Records from a collection:
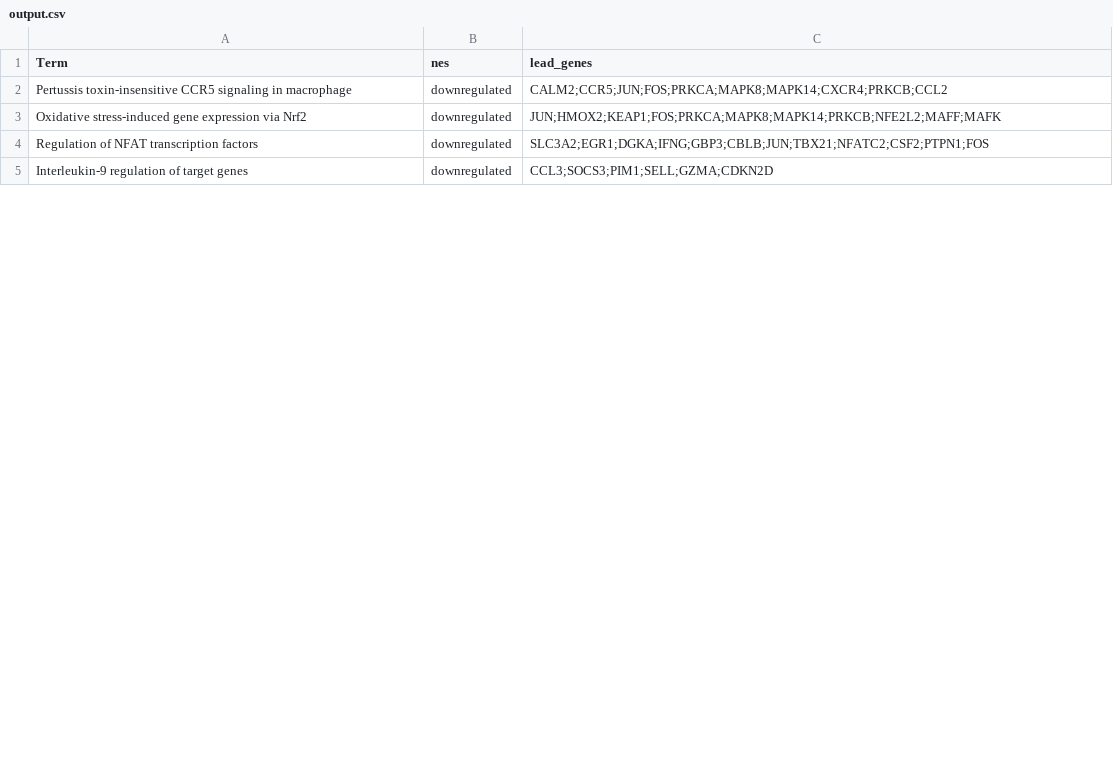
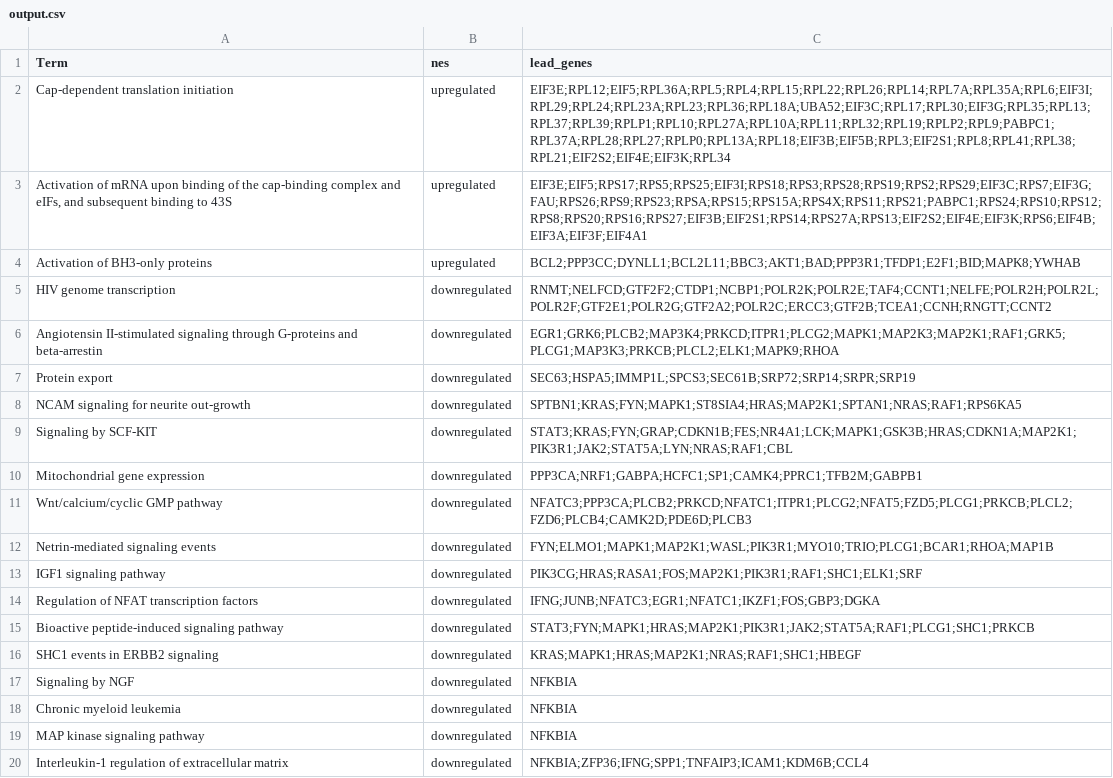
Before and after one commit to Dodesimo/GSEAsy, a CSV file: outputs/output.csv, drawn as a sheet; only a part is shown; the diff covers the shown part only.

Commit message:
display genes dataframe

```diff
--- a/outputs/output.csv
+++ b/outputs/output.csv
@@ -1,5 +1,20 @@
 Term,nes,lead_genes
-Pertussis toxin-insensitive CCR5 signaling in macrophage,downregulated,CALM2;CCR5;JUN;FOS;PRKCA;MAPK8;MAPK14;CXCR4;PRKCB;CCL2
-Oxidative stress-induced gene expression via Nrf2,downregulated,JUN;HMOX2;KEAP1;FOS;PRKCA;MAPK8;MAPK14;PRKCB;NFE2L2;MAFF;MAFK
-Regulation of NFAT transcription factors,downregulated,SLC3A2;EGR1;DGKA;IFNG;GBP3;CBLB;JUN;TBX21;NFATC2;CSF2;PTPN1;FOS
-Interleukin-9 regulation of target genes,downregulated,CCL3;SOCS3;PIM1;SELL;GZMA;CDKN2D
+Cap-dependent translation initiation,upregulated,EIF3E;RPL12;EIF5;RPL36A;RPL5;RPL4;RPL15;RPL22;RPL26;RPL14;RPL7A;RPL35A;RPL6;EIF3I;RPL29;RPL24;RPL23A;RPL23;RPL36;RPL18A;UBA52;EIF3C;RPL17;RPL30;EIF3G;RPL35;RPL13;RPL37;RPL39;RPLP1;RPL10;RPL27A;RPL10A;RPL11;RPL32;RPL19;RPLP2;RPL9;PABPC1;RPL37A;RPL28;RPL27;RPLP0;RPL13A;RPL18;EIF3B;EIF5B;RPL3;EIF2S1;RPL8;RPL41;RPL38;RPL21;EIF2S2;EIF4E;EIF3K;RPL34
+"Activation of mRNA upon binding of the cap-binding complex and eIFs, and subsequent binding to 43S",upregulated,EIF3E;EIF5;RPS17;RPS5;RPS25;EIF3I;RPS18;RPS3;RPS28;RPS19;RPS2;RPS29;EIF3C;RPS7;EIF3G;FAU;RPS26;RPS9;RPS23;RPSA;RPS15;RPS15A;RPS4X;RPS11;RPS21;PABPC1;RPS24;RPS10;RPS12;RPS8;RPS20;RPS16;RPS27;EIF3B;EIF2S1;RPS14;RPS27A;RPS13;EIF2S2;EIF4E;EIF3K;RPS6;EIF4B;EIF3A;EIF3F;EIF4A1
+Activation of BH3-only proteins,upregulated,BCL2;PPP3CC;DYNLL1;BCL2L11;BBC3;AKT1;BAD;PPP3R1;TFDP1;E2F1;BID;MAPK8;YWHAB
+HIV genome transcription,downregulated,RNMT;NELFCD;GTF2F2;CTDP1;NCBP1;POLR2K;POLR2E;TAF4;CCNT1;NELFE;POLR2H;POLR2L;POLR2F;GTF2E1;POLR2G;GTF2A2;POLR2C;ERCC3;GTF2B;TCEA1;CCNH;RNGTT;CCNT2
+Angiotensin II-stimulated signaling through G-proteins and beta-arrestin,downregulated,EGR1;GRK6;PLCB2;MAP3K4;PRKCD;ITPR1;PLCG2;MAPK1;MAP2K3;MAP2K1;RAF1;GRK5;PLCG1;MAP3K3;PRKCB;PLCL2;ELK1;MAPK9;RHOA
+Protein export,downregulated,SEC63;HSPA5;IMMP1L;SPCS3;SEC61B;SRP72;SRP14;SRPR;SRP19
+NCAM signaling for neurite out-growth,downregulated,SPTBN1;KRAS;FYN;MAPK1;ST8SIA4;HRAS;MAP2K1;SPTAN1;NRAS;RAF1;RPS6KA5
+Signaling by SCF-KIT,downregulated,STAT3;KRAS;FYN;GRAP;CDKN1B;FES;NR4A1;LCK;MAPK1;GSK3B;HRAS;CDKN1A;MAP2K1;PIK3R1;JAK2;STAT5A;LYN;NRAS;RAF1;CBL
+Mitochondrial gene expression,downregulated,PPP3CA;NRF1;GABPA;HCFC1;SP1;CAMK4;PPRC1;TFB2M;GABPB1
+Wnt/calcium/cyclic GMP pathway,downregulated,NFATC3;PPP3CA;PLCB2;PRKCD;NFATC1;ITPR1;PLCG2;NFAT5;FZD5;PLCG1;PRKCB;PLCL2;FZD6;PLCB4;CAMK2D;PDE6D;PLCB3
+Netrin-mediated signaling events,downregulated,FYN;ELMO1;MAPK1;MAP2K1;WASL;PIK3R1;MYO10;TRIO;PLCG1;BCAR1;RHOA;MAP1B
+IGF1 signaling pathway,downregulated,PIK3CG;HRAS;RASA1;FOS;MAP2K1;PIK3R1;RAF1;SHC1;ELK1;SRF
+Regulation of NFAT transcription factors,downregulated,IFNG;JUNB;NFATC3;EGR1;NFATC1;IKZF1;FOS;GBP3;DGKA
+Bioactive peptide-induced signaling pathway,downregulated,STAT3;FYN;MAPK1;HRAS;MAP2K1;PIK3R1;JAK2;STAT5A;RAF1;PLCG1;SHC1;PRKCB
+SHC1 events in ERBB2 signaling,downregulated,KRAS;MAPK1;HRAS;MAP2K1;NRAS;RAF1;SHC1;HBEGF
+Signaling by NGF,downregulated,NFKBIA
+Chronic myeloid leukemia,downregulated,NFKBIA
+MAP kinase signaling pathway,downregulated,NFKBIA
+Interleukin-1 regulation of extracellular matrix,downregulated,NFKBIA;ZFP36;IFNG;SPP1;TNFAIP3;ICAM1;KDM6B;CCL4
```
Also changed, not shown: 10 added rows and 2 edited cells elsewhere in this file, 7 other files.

> What you have to do: Copy out all the data exactly, skipping the pictures.

> Solution to the problem:
Before and after one commit to Dodesimo/GSEAsy, a CSV file: outputs/output.csv, drawn as a sheet; only a part is shown; the diff covers the shown part only.

Commit message:
display genes dataframe

```diff
--- a/outputs/output.csv
+++ b/outputs/output.csv
@@ -1,5 +1,20 @@
 Term,nes,lead_genes
-Pertussis toxin-insensitive CCR5 signaling in macrophage,downregulated,CALM2;CCR5;JUN;FOS;PRKCA;MAPK8;MAPK14;CXCR4;PRKCB;CCL2
-Oxidative stress-induced gene expression via Nrf2,downregulated,JUN;HMOX2;KEAP1;FOS;PRKCA;MAPK8;MAPK14;PRKCB;NFE2L2;MAFF;MAFK
-Regulation of NFAT transcription factors,downregulated,SLC3A2;EGR1;DGKA;IFNG;GBP3;CBLB;JUN;TBX21;NFATC2;CSF2;PTPN1;FOS
-Interleukin-9 regulation of target genes,downregulated,CCL3;SOCS3;PIM1;SELL;GZMA;CDKN2D
+Cap-dependent translation initiation,upregulated,EIF3E;RPL12;EIF5;RPL36A;RPL5;RPL4;RPL15;RPL22;RPL26;RPL14;RPL7A;RPL35A;RPL6;EIF3I;RPL29;RPL24;RPL23A;RPL23;RPL36;RPL18A;UBA52;EIF3C;RPL17;RPL30;EIF3G;RPL35;RPL13;RPL37;RPL39;RPLP1;RPL10;RPL27A;RPL10A;RPL11;RPL32;RPL19;RPLP2;RPL9;PABPC1;RPL37A;RPL28;RPL27;RPLP0;RPL13A;RPL18;EIF3B;EIF5B;RPL3;EIF2S1;RPL8;RPL41;RPL38;RPL21;EIF2S2;EIF4E;EIF3K;RPL34
+"Activation of mRNA upon binding of the cap-binding complex and eIFs, and subsequent binding to 43S",upregulated,EIF3E;EIF5;RPS17;RPS5;RPS25;EIF3I;RPS18;RPS3;RPS28;RPS19;RPS2;RPS29;EIF3C;RPS7;EIF3G;FAU;RPS26;RPS9;RPS23;RPSA;RPS15;RPS15A;RPS4X;RPS11;RPS21;PABPC1;RPS24;RPS10;RPS12;RPS8;RPS20;RPS16;RPS27;EIF3B;EIF2S1;RPS14;RPS27A;RPS13;EIF2S2;EIF4E;EIF3K;RPS6;EIF4B;EIF3A;EIF3F;EIF4A1
+Activation of BH3-only proteins,upregulated,BCL2;PPP3CC;DYNLL1;BCL2L11;BBC3;AKT1;BAD;PPP3R1;TFDP1;E2F1;BID;MAPK8;YWHAB
+HIV genome transcription,downregulated,RNMT;NELFCD;GTF2F2;CTDP1;NCBP1;POLR2K;POLR2E;TAF4;CCNT1;NELFE;POLR2H;POLR2L;POLR2F;GTF2E1;POLR2G;GTF2A2;POLR2C;ERCC3;GTF2B;TCEA1;CCNH;RNGTT;CCNT2
+Angiotensin II-stimulated signaling through G-proteins and beta-arrestin,downregulated,EGR1;GRK6;PLCB2;MAP3K4;PRKCD;ITPR1;PLCG2;MAPK1;MAP2K3;MAP2K1;RAF1;GRK5;PLCG1;MAP3K3;PRKCB;PLCL2;ELK1;MAPK9;RHOA
+Protein export,downregulated,SEC63;HSPA5;IMMP1L;SPCS3;SEC61B;SRP72;SRP14;SRPR;SRP19
+NCAM signaling for neurite out-growth,downregulated,SPTBN1;KRAS;FYN;MAPK1;ST8SIA4;HRAS;MAP2K1;SPTAN1;NRAS;RAF1;RPS6KA5
+Signaling by SCF-KIT,downregulated,STAT3;KRAS;FYN;GRAP;CDKN1B;FES;NR4A1;LCK;MAPK1;GSK3B;HRAS;CDKN1A;MAP2K1;PIK3R1;JAK2;STAT5A;LYN;NRAS;RAF1;CBL
+Mitochondrial gene expression,downregulated,PPP3CA;NRF1;GABPA;HCFC1;SP1;CAMK4;PPRC1;TFB2M;GABPB1
+Wnt/calcium/cyclic GMP pathway,downregulated,NFATC3;PPP3CA;PLCB2;PRKCD;NFATC1;ITPR1;PLCG2;NFAT5;FZD5;PLCG1;PRKCB;PLCL2;FZD6;PLCB4;CAMK2D;PDE6D;PLCB3
+Netrin-mediated signaling events,downregulated,FYN;ELMO1;MAPK1;MAP2K1;WASL;PIK3R1;MYO10;TRIO;PLCG1;BCAR1;RHOA;MAP1B
+IGF1 signaling pathway,downregulated,PIK3CG;HRAS;RASA1;FOS;MAP2K1;PIK3R1;RAF1;SHC1;ELK1;SRF
+Regulation of NFAT transcription factors,downregulated,IFNG;JUNB;NFATC3;EGR1;NFATC1;IKZF1;FOS;GBP3;DGKA
+Bioactive peptide-induced signaling pathway,downregulated,STAT3;FYN;MAPK1;HRAS;MAP2K1;PIK3R1;JAK2;STAT5A;RAF1;PLCG1;SHC1;PRKCB
+SHC1 events in ERBB2 signaling,downregulated,KRAS;MAPK1;HRAS;MAP2K1;NRAS;RAF1;SHC1;HBEGF
+Signaling by NGF,downregulated,NFKBIA
+Chronic myeloid leukemia,downregulated,NFKBIA
+MAP kinase signaling pathway,downregulated,NFKBIA
+Interleukin-1 regulation of extracellular matrix,downregulated,NFKBIA;ZFP36;IFNG;SPP1;TNFAIP3;ICAM1;KDM6B;CCL4
```
Also changed, not shown: 10 added rows and 2 edited cells elsewhere in this file, 7 other files.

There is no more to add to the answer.